▸ What is being asked
Find each line in the records below that contains the word "pending", and copy it out.

▸ Data for this task
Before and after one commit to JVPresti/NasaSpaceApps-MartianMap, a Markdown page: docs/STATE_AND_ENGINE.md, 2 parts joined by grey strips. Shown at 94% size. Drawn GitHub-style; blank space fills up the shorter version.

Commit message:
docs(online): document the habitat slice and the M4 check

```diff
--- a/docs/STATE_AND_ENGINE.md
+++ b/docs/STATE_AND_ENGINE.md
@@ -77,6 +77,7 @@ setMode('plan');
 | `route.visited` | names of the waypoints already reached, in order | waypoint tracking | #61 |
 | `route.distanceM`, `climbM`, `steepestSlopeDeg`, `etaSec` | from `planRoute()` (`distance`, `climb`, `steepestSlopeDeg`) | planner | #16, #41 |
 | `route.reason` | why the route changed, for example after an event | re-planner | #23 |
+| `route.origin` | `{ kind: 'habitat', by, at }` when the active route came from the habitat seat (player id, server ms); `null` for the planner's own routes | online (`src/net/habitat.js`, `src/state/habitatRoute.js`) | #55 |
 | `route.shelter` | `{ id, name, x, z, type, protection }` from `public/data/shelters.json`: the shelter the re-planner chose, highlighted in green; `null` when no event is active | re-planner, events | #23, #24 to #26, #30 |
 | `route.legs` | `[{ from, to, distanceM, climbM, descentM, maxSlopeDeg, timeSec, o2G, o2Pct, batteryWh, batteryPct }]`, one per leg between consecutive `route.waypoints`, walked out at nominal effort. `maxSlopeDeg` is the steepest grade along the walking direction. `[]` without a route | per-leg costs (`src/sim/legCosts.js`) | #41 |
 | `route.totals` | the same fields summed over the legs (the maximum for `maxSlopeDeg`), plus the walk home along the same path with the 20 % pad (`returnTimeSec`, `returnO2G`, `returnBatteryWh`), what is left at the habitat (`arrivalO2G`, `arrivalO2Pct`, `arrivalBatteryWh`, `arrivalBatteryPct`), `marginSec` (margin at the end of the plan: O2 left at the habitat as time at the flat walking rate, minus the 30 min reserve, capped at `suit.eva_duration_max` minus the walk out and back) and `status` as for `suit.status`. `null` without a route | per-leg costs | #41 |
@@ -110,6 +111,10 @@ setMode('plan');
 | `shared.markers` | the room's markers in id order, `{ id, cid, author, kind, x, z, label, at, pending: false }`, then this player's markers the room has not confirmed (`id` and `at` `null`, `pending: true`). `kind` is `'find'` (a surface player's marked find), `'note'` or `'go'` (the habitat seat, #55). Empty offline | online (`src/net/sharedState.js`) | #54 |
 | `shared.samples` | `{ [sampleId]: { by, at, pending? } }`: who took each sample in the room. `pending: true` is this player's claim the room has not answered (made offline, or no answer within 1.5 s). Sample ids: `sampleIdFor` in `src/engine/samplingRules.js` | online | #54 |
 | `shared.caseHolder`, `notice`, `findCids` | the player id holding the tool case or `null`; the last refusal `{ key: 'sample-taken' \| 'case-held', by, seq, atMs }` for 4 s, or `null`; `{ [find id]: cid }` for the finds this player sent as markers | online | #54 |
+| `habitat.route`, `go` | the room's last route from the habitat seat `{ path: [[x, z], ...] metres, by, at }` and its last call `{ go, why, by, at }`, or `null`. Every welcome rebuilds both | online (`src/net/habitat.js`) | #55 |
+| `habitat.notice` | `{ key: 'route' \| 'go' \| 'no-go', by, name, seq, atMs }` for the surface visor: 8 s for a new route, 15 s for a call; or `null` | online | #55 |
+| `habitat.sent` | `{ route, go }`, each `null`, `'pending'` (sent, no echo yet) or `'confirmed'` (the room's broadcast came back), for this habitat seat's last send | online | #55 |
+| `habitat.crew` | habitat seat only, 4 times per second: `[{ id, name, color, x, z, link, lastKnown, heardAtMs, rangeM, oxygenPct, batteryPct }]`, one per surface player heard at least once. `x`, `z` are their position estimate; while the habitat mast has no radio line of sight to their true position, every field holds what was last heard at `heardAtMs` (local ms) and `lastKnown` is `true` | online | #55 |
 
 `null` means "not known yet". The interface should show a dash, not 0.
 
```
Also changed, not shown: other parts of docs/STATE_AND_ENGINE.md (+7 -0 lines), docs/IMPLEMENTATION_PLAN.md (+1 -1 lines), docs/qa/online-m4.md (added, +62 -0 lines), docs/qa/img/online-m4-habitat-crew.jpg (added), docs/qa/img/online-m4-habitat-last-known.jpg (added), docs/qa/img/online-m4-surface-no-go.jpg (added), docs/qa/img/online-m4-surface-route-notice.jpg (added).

▸ Exercise response
 | `shared.markers` | the room's markers in id order, `{ id, cid, author, kind, x, z, label, at, pending: false }`, then this player's markers the room has not confirmed (`id` and `at` `null`, `pending: true`). `kind` is `'find'` (a surface player's marked find), `'note'` or `'go'` (the habitat seat, #55). Empty offline | online (`src/net/sharedState.js`) | #54 |
 | `shared.samples` | `{ [sampleId]: { by, at, pending? } }`: who took each sample in the room. `pending: true` is this player's claim the room has not answered (made offline, or no answer within 1.5 s). Sample ids: `sampleIdFor` in `src/engine/samplingRules.js` | online | #54 |
+| `habitat.sent` | `{ route, go }`, each `null`, `'pending'` (sent, no echo yet) or `'confirmed'` (the room's broadcast came back), for this habitat seat's last send | online | #55 |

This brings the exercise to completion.